▸ MATERIAL FOR THE TASK
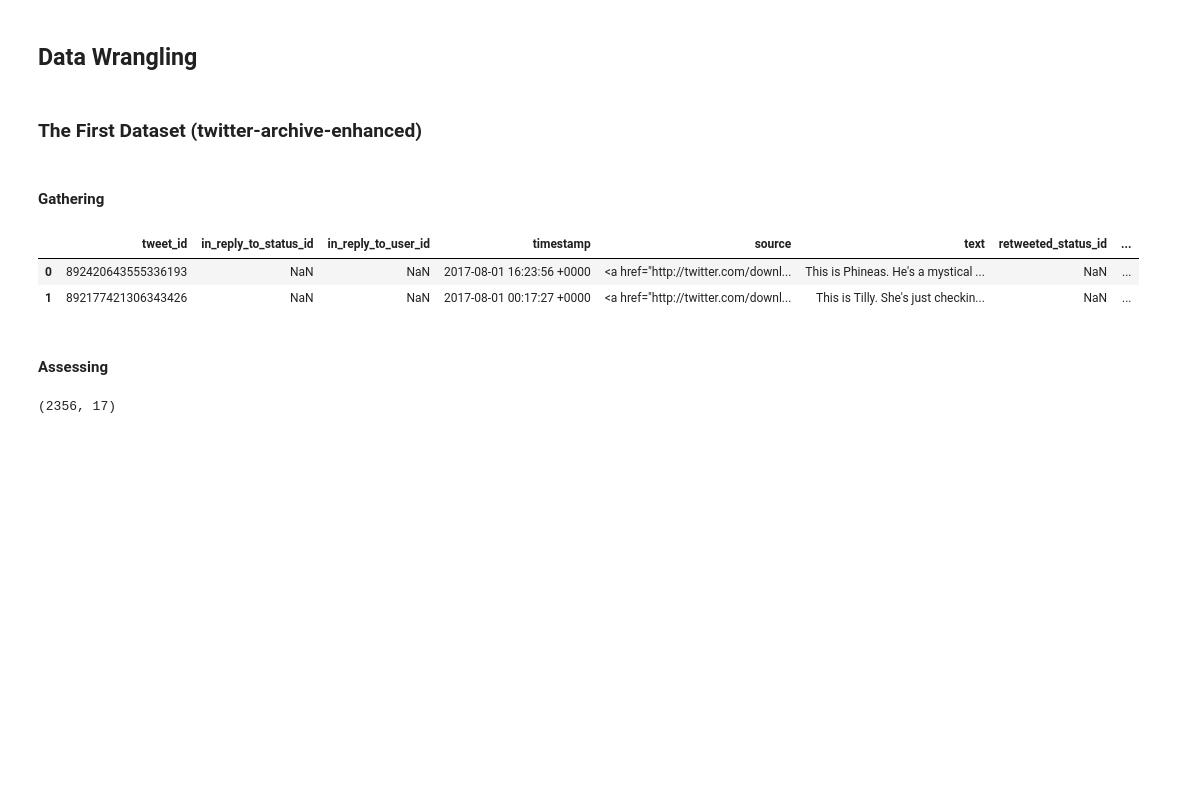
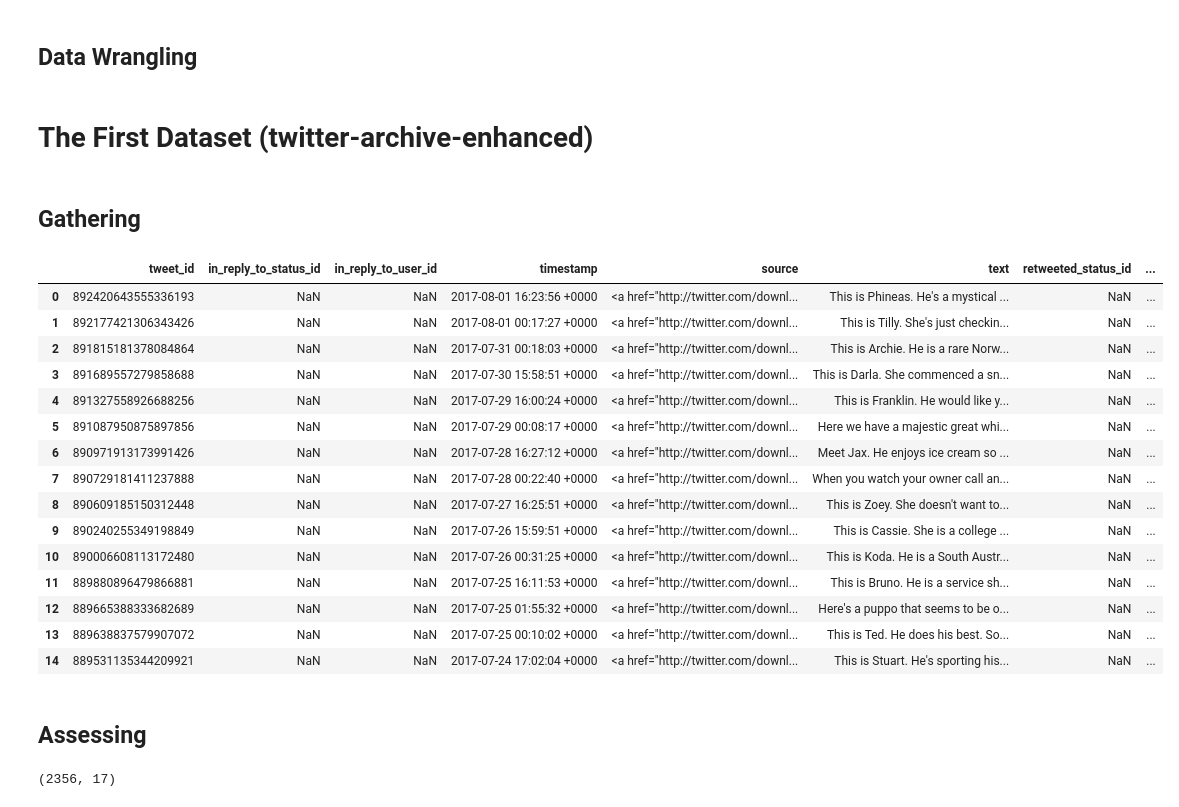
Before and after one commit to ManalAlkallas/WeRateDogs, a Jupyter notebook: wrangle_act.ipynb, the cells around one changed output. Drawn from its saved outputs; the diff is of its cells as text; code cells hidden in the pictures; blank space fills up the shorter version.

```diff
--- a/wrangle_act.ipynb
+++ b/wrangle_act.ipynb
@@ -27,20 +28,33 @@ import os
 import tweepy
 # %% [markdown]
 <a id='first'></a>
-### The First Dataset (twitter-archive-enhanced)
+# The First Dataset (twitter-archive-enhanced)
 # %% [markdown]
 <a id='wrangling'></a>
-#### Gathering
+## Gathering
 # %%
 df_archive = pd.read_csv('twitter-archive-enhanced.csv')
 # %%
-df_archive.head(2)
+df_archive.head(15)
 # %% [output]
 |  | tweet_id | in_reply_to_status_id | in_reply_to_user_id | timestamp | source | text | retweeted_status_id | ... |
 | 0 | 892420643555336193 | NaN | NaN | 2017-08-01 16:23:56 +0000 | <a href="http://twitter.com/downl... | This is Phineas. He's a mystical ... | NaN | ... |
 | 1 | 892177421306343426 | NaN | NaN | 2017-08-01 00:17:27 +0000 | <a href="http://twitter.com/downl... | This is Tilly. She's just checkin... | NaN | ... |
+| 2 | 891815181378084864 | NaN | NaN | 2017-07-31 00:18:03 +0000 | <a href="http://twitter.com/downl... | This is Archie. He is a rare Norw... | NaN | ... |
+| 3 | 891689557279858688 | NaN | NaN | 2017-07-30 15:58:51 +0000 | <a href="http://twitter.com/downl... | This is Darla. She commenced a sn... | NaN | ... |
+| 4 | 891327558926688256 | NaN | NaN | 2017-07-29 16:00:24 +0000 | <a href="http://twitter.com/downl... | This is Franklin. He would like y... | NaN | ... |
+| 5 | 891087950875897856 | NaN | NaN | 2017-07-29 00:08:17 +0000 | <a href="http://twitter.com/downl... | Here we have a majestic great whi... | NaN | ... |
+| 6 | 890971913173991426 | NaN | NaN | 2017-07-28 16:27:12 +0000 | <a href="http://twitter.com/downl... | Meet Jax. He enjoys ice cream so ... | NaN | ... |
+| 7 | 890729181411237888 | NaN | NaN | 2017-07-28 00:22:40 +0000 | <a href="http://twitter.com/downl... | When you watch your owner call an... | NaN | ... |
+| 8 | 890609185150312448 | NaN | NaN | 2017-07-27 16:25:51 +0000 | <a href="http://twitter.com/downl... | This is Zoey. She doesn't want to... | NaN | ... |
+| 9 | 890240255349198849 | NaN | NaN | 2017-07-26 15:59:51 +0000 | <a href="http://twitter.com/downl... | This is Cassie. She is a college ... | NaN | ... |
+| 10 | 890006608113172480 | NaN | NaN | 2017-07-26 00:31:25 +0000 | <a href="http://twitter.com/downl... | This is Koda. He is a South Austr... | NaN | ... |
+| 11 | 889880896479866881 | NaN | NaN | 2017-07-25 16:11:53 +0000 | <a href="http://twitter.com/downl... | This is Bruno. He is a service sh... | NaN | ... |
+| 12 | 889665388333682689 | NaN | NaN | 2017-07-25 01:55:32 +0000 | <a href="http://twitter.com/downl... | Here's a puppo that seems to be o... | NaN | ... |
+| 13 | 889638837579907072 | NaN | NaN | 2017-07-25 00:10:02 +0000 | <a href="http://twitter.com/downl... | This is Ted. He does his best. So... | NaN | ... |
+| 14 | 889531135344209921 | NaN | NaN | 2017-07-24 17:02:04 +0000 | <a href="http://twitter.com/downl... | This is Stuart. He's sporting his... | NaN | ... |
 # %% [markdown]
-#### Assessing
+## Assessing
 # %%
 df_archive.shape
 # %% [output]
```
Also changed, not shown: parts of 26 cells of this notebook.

▸ EXERCISE PROMPT
The material must be returned exactly, with its pictures omitted.

▸ WRITTEN ANSWER
Before and after one commit to ManalAlkallas/WeRateDogs, a Jupyter notebook: wrangle_act.ipynb, the cells around one changed output. Drawn from its saved outputs; the diff is of its cells as text; code cells hidden in the pictures; blank space fills up the shorter version.

```diff
--- a/wrangle_act.ipynb
+++ b/wrangle_act.ipynb
@@ -27,20 +28,33 @@ import os
 import tweepy
 # %% [markdown]
 <a id='first'></a>
-### The First Dataset (twitter-archive-enhanced)
+# The First Dataset (twitter-archive-enhanced)
 # %% [markdown]
 <a id='wrangling'></a>
-#### Gathering
+## Gathering
 # %%
 df_archive = pd.read_csv('twitter-archive-enhanced.csv')
 # %%
-df_archive.head(2)
+df_archive.head(15)
 # %% [output]
 |  | tweet_id | in_reply_to_status_id | in_reply_to_user_id | timestamp | source | text | retweeted_status_id | ... |
 | 0 | 892420643555336193 | NaN | NaN | 2017-08-01 16:23:56 +0000 | <a href="http://twitter.com/downl... | This is Phineas. He's a mystical ... | NaN | ... |
 | 1 | 892177421306343426 | NaN | NaN | 2017-08-01 00:17:27 +0000 | <a href="http://twitter.com/downl... | This is Tilly. She's just checkin... | NaN | ... |
+| 2 | 891815181378084864 | NaN | NaN | 2017-07-31 00:18:03 +0000 | <a href="http://twitter.com/downl... | This is Archie. He is a rare Norw... | NaN | ... |
+| 3 | 891689557279858688 | NaN | NaN | 2017-07-30 15:58:51 +0000 | <a href="http://twitter.com/downl... | This is Darla. She commenced a sn... | NaN | ... |
+| 4 | 891327558926688256 | NaN | NaN | 2017-07-29 16:00:24 +0000 | <a href="http://twitter.com/downl... | This is Franklin. He would like y... | NaN | ... |
+| 5 | 891087950875897856 | NaN | NaN | 2017-07-29 00:08:17 +0000 | <a href="http://twitter.com/downl... | Here we have a majestic great whi... | NaN | ... |
+| 6 | 890971913173991426 | NaN | NaN | 2017-07-28 16:27:12 +0000 | <a href="http://twitter.com/downl... | Meet Jax. He enjoys ice cream so ... | NaN | ... |
+| 7 | 890729181411237888 | NaN | NaN | 2017-07-28 00:22:40 +0000 | <a href="http://twitter.com/downl... | When you watch your owner call an... | NaN | ... |
+| 8 | 890609185150312448 | NaN | NaN | 2017-07-27 16:25:51 +0000 | <a href="http://twitter.com/downl... | This is Zoey. She doesn't want to... | NaN | ... |
+| 9 | 890240255349198849 | NaN | NaN | 2017-07-26 15:59:51 +0000 | <a href="http://twitter.com/downl... | This is Cassie. She is a college ... | NaN | ... |
+| 10 | 890006608113172480 | NaN | NaN | 2017-07-26 00:31:25 +0000 | <a href="http://twitter.com/downl... | This is Koda. He is a South Austr... | NaN | ... |
+| 11 | 889880896479866881 | NaN | NaN | 2017-07-25 16:11:53 +0000 | <a href="http://twitter.com/downl... | This is Bruno. He is a service sh... | NaN | ... |
+| 12 | 889665388333682689 | NaN | NaN | 2017-07-25 01:55:32 +0000 | <a href="http://twitter.com/downl... | Here's a puppo that seems to be o... | NaN | ... |
+| 13 | 889638837579907072 | NaN | NaN | 2017-07-25 00:10:02 +0000 | <a href="http://twitter.com/downl... | This is Ted. He does his best. So... | NaN | ... |
+| 14 | 889531135344209921 | NaN | NaN | 2017-07-24 17:02:04 +0000 | <a href="http://twitter.com/downl... | This is Stuart. He's sporting his... | NaN | ... |
 # %% [markdown]
-#### Assessing
+## Assessing
 # %%
 df_archive.shape
 # %% [output]
```
Also changed, not shown: parts of 26 cells of this notebook.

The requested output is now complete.